A Collection is a selection of features, articles, comments and opinions on any given theme or topic. It allows you to stay up‑to‑date with what interests you most.
Login here to access your saved articles and followed authors.
We have sent you an email so you can reset your password.
Sorry, we had a problem.
Tags related to this article
Published 26 July 2019
We wrote in June 2018 about the key issues to consider in making the decision whether or not to pursue a private prosecution and in what circumstances it might be the right option (see here). In light of continuing budget restrictions faced by enforcement agencies and the police, private prosecutions remain on the agenda and an option to be considered in the right circumstances.
A private prosecution is a criminal prosecution commenced by a private individual or entity who is not acting on behalf of the police or any other prosecuting authority. Bringing a private prosecution is fraught with difficulty for the uninitiated.
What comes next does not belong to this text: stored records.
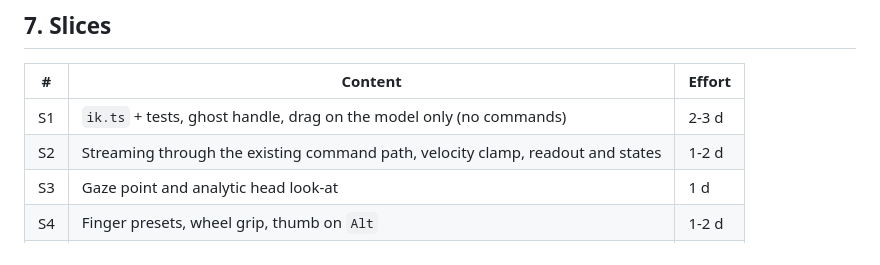
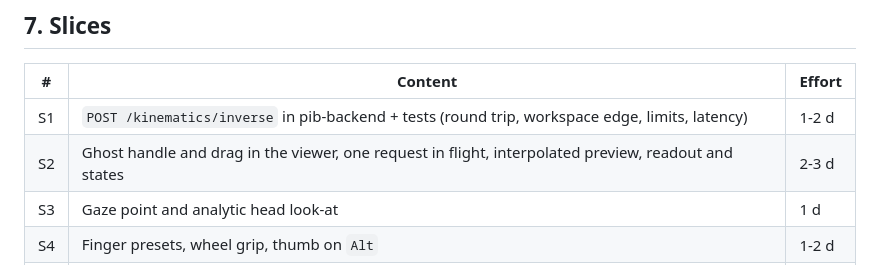
Before and after one commit to pib-rocks/pib-3d, a Markdown page: docs/concept-ik.md, the part around one of its changes. Drawn GitHub-style.

```diff
--- a/docs/concept-ik.md
+++ b/docs/concept-ik.md
@@ -192,8 +243,8 @@ Head: `joints/lookAt.ts`, analytic, two joints, same report shape.
 
 | # | Content | Effort |
 |---|---|---|
-| S1 | `ik.ts` + tests, ghost handle, drag on the model only (no commands) | 2-3 d |
-| S2 | Streaming through the existing command path, velocity clamp, readout and states | 1-2 d |
+| S1 | `POST /kinematics/inverse` in pib-backend + tests (round trip, workspace edge, limits, latency) | 1-2 d |
+| S2 | Ghost handle and drag in the viewer, one request in flight, interpolated preview, readout and states | 2-3 d |
 | S3 | Gaze point and analytic head look-at | 1 d |
 | S4 | Finger presets, wheel grip, thumb on `Alt` | 1-2 d |
 | S5 | Cerebra wiring (chips, strings, limits pass-through), docs, release | 1-2 d |
```
Also changed, not shown: other parts of docs/concept-ik.md (+59 -8 lines).
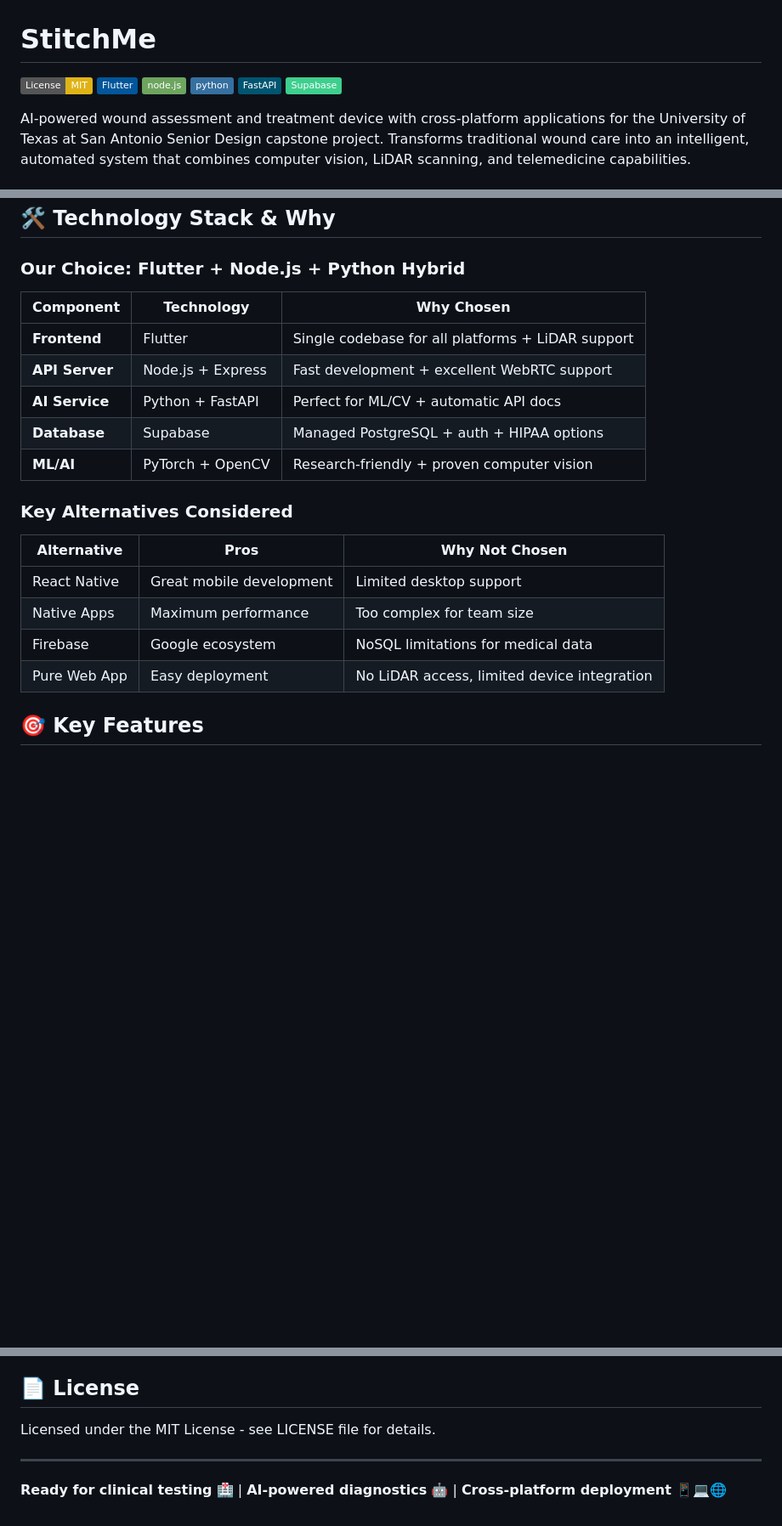
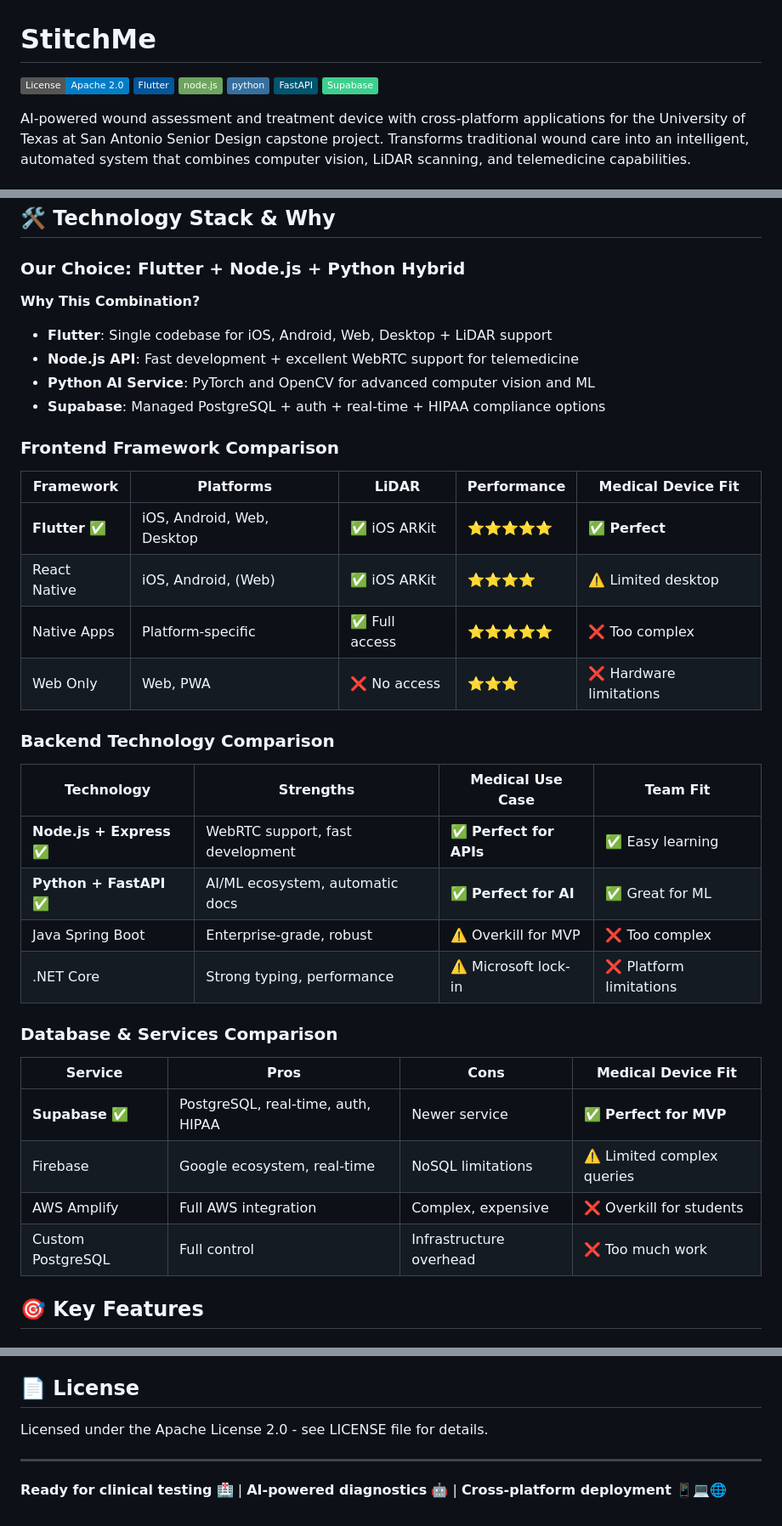
Before and after one commit to MNwAtThs/StitchMe, a Markdown page: README.md, 3 parts joined by grey strips. Shown: that part at 85% size. Rendered like a GitHub page; badges without logos; blank space fills up the shorter version.

Commit message:
-switching licenses

```diff
--- a/README.md
+++ b/README.md
@@ -1,6 +1,6 @@
 # StitchMe
 
-![License: MIT](https://img.shields.io/badge/License-MIT-yellow.svg)
+![License: Apache 2.0](https://img.shields.io/badge/License-Apache%202.0-blue.svg)
 ![Flutter](https://img.shields.io/badge/Flutter-%2302569B.svg?style=flat&logo=Flutter&logoColor=white)
 ![Node.js](https://img.shields.io/badge/node.js-6DA55F?style=flat&logo=node.js&logoColor=white)
 ![Python](https://img.shields.io/badge/python-3670A0?style=flat&logo=python&logoColor=ffdd54)
@@ -80,22 +80,38 @@ StitchMe/
 
 ### **Our Choice: Flutter + Node.js + Python Hybrid**
 
-| Component | Technology | Why Chosen |
-|-----------|------------|------------|
-| **Frontend** | Flutter | Single codebase for all platforms + LiDAR support |
-| **API Server** | Node.js + Express | Fast development + excellent WebRTC support |
-| **AI Service** | Python + FastAPI | Perfect for ML/CV + automatic API docs |
-| **Database** | Supabase | Managed PostgreSQL + auth + HIPAA options |
-| **ML/AI** | PyTorch + OpenCV | Research-friendly + proven computer vision |
+**Why This Combination?**
+- **Flutter**: Single codebase for iOS, Android, Web, Desktop + LiDAR support
+- **Node.js API**: Fast development + excellent WebRTC support for telemedicine
+- **Python AI Service**: PyTorch and OpenCV for advanced computer vision and ML
+- **Supabase**: Managed PostgreSQL + auth + real-time + HIPAA compliance options
 
-### **Key Alternatives Considered**
+### **Frontend Framework Comparison**
 
-| Alternative | Pros | Why Not Chosen |
-|-------------|------|----------------|
-| React Native | Great mobile development | Limited desktop support |
-| Native Apps | Maximum performance | Too complex for team size |
-| Firebase | Google ecosystem | NoSQL limitations for medical data |
-| Pure Web App | Easy deployment | No LiDAR access, limited device integration |
+| Framework | Platforms | LiDAR | Performance | Medical Device Fit |
+|-----------|-----------|-------|-------------|-------------------|
+| **Flutter** ✅ | iOS, Android, Web, Desktop | ✅ iOS ARKit | ⭐⭐⭐⭐⭐ | ✅ **Perfect** |
+| React Native | iOS, Android, (Web) | ✅ iOS ARKit | ⭐⭐⭐⭐ | ⚠️ Limited desktop |
+| Native Apps | Platform-specific | ✅ Full access | ⭐⭐⭐⭐⭐ | ❌ Too complex |
+| Web Only | Web, PWA | ❌ No access | ⭐⭐⭐ | ❌ Hardware limitations |
+
+### **Backend Technology Comparison**
+
+| Technology | Strengths | Medical Use Case | Team Fit |
+|------------|-----------|------------------|----------|
+| **Node.js + Express** ✅ | WebRTC support, fast development | ✅ **Perfect for APIs** | ✅ Easy learning |
+| **Python + FastAPI** ✅ | AI/ML ecosystem, automatic docs | ✅ **Perfect for AI** | ✅ Great for ML |
+| Java Spring Boot | Enterprise-grade, robust | ⚠️ Overkill for MVP | ❌ Too complex |
+| .NET Core | Strong typing, performance | ⚠️ Microsoft lock-in | ❌ Platform limitations |
+
+### **Database & Services Comparison**
+
+| Service | Pros | Cons | Medical Device Fit |
+|---------|------|------|-------------------|
+| **Supabase** ✅ | PostgreSQL, real-time, auth, HIPAA | Newer service | ✅ **Perfect for MVP** |
+| Firebase | Google ecosystem, real-time | NoSQL limitations | ⚠️ Limited complex queries |
+| AWS Amplify | Full AWS integration | Complex, expensive | ❌ Overkill for students |
+| Custom PostgreSQL | Full control | Infrastructure overhead | ❌ Too much work |
 
 ## 🎯 Key Features
 
@@ -141,7 +157,7 @@ docker-compose up -d
 
 ## 📄 License
 
-Licensed under the MIT License - see LICENSE file for details.
+Licensed under the Apache License 2.0 - see LICENSE file for details.
 
 ---
 
```
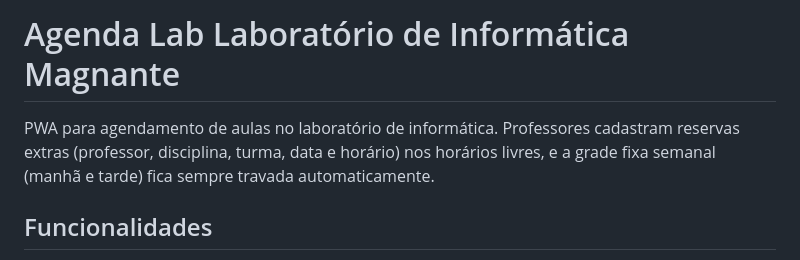
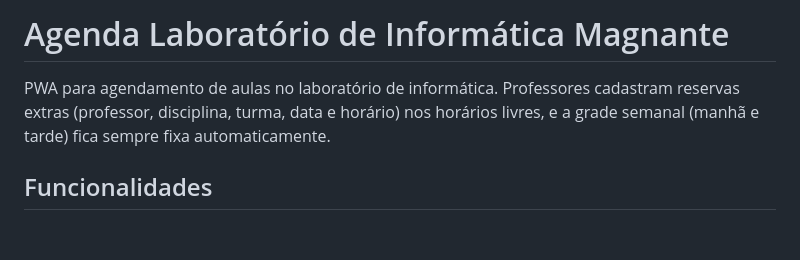
Before and after one commit to geovanni-viana/agenda-lab, a Markdown page: README.md, the part around the change. Drawn GitHub-style; blank space fills up the shorter version.

```diff
--- a/README.md
+++ b/README.md
@@ -1,6 +1,6 @@
-# Agenda Lab Laboratório de Informática Magnante
+# Agenda Laboratório de Informática Magnante
 
-PWA para agendamento de aulas no laboratório de informática. Professores cadastram reservas extras (professor, disciplina, turma, data e horário) nos horários livres, e a grade fixa semanal (manhã e tarde) fica sempre travada automaticamente.
+PWA para agendamento de aulas no laboratório de informática. Professores cadastram reservas extras (professor, disciplina, turma, data e horário) nos horários livres, e a grade semanal (manhã e tarde) fica sempre fixa automaticamente.
 
 ## Funcionalidades
 
```
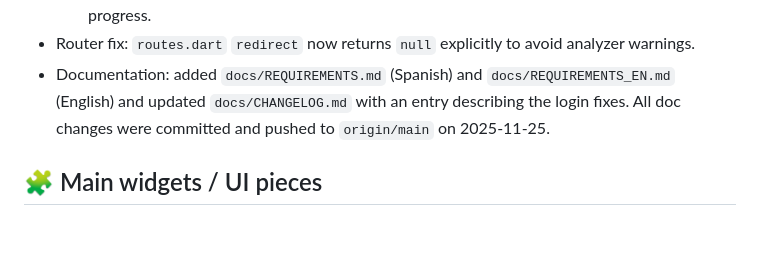
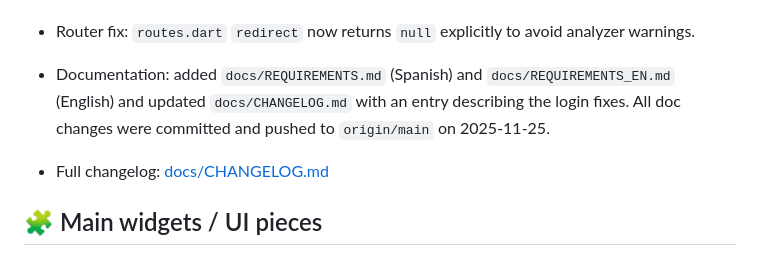
Before and after one commit to bobjk123/pizza_app_admin_gmao, a Markdown page: README.md, the part around the change. Drawn GitHub-style; blank space fills up the shorter version.

Commit message:
docs: link changelog from README (2025-11-25)

```diff
--- a/README.md
+++ b/README.md
@@ -17,6 +17,8 @@ Main features: create/read pizzas, upload images (to Supabase when configured),
   - `SignInBloc` includes a reentrancy guard to ignore duplicate sign-in attempts while one is in progress.
 - Router fix: `routes.dart` `redirect` now returns `null` explicitly to avoid analyzer warnings.
 - Documentation: added `docs/REQUIREMENTS.md` (Spanish) and `docs/REQUIREMENTS_EN.md` (English) and updated `docs/CHANGELOG.md` with an entry describing the login fixes. All doc changes were committed and pushed to `origin/main` on 2025-11-25.
+
+ - Full changelog: [docs/CHANGELOG.md](docs/CHANGELOG.md)
 
 
 ## 🧩 Main widgets / UI pieces
```
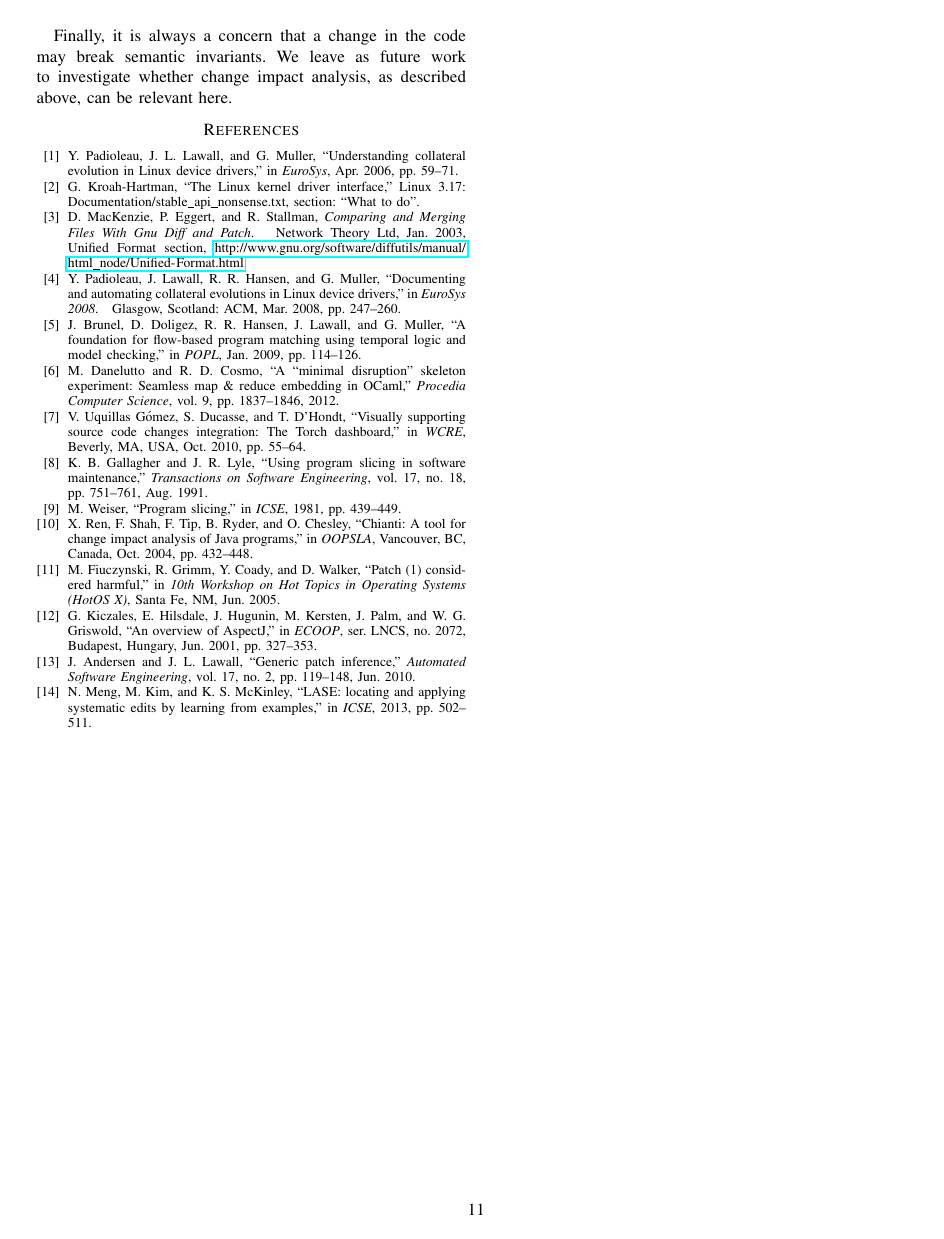
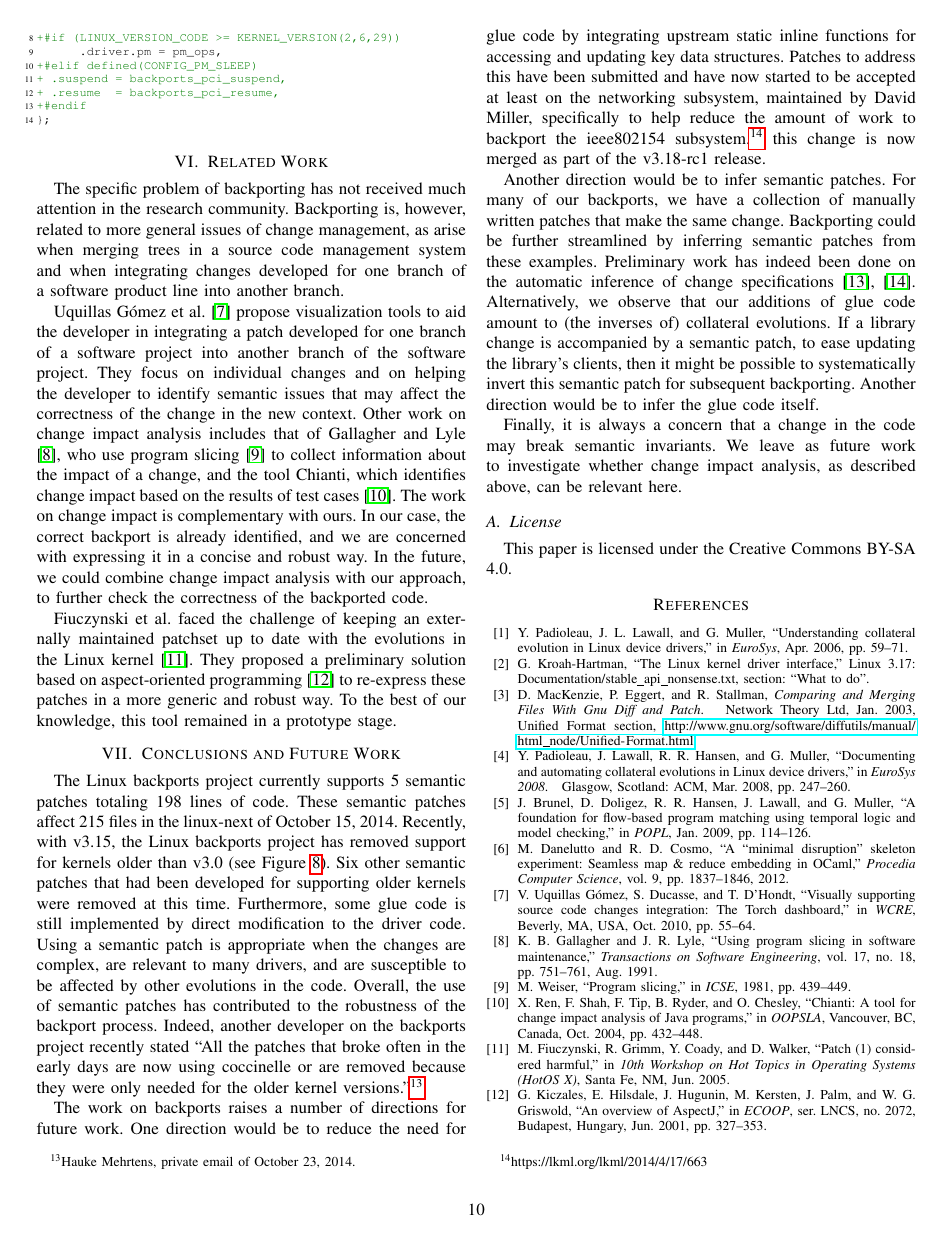
Before and after one commit to mcgrof/paper-backports, a LaTeX paper (paper.tex, which reads conclusion.tex): page 11 of 11 before the commit and page 10 of 11 after it. Compiled offline with pdfLaTeX.

Commit message:
paper-backports: add CC-BY SA 4.0 license
This adds a license to the paper and a few missing
documents in order to compile.

Signed-off-by: Luis R. Rodriguez <mcgrof@do-not-panic.com>

```diff
--- a/conclusion.tex
+++ b/conclusion.tex
@@ -42,6 +42,8 @@ Finally, it is always a concern that a change in the code may break
 semantic invariants.  We leave as future work to investigate whether change
 impact analysis, as described above, can be relevant here.
 
+\subsection{License}
+This paper is licensed under the Creative Commons BY-SA 4.0.
 %% \subsection{Acknowledgements}
 
 %% A lot of the work put forward on backports with Coccinelle integration
```
Also changed, not shown: patchtimes.pdf (added), small_supported.pdf (added), 1 other file.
Lawyers acting for the “prosecuting party” face unique problems as they have to balance, amongst other things, the fundamental obligation to act in the public interest and to act as a minister of justice. These obligations will not always be aligned with the interests of the client who has instructed them to pursue the prosecution. A private prosecutor also faces unique problems arising from the lack of powers to compel disclosure of documentary and witness evidence, powers which a prosecuting authority has, but which are not replicated for the private prosecutor and certainly not available otherwise than by application to the Court for disclosure orders/search orders etc.
However, despite being subject to the same obligations to act as a minister of justice as public prosecutors appointed by the state, private prosecutors are not legally obliged to comply with the same codes as public prosecutors (e.g. the Code for Crown Prosecutors). In such circumstances the way private prosecutions have been pursued in the past has, in some instances, been subject to criticism. As a consequence, calls were made for a code to be introduced to bring a degree of clarity to the role of the private prosecutor which would benefit clients seeking to pursue them and the justice system generally in handling them.
The Code for Private Prosecutors
In May 2018, the Private Prosecutors Association announced plans to publish a private prosecution code of conduct and on 18 July 2019 they published a “Code for Private Prosecutors” (the “Code”). The Code aims to “provide a benchmark for best practice in the conduct of private prosecutions” and address some of the unique issues that are faced by those bringing private prosecutions. Compliance to the code is voluntary.
The Code provides welcome guidance which on the face of it should help improve standards, help bring a level of uniformity to the practice of those conducting private prosecutions and provide a point of reference against which the conduct of the private prosecutor can be judged. The PPA has done a great job of seeking to bring order to an extremely challenging environment and we have no hesitation in adopting its principles.
Private prosecutions are, more than ever before, part of the litigation landscape and a legitimate option in the pursuit of fraud claims. The PPA guidance will only help legitimise them further. However, they should always be considered along with the merits of the other options that are available and it may well be the case that choosing to pursue a private prosecution is not the first option. For instance, the recourse available to a claimant seeking to pursue fraud claims through the civil courts may be more attractive for a number of reasons. One reason is that Judges in the High Court are most likely better placed to understand and decide complex factual and legal disputes than a jury might be. There is also a full range of injunctive and evidence gathering orders available to safeguard a claimant’s interests. Further, High Court judgments are readily enforceable in many foreign jurisdictions. However, private prosecutions may well become more common in certain areas, such as employee fraud and for insurers to effectively combat fraudulent insurance claims. Private prosecutions can be an effective option where there is an enormously important point of principle to be established, there are limitation issues that would prevent civil recovery, or there may be insurmountable difficulties in recovering losses from the defendant (which tends to go full circle to the point of principle issue). Further, care must be taken to ensure private prosecutions are not pursued for the wrong reasons – bringing a private prosecution purely for strategic reasons will be an abuse of process.
The Code is available to download from the PPA’s website (here).
DAC Beachcroft’s Commercial Litigation team handle the pursuit and defence of civil and criminal fraud claims, the enforcement of judgments within and outside the jurisdiction of the English Courts and the collection of evidence for use in civil and criminal proceedings in the UK and abroad.
DAC Beachcroft’s Claims Solutions Group handles the defence of civil claims for insurers, with dedicated counter fraud motor, casualty, credit hire, organised, property and cross border teams where appropriate to pursue fraud, fundamental dishonesty, proactive litigation and sanctions.
London - Walbrook
+44 (0)20 7894 6290
+44(0)20 7894 6112
+44 (0)121 698 5358
Bristol, London - Walbrook
+44 (0)117 918 2109
Ross Risby, Sarah Crowther
William Allison, Declan Finn
Graham Ludlam, Declan Finn
Jonathan Brogden, John Bramhall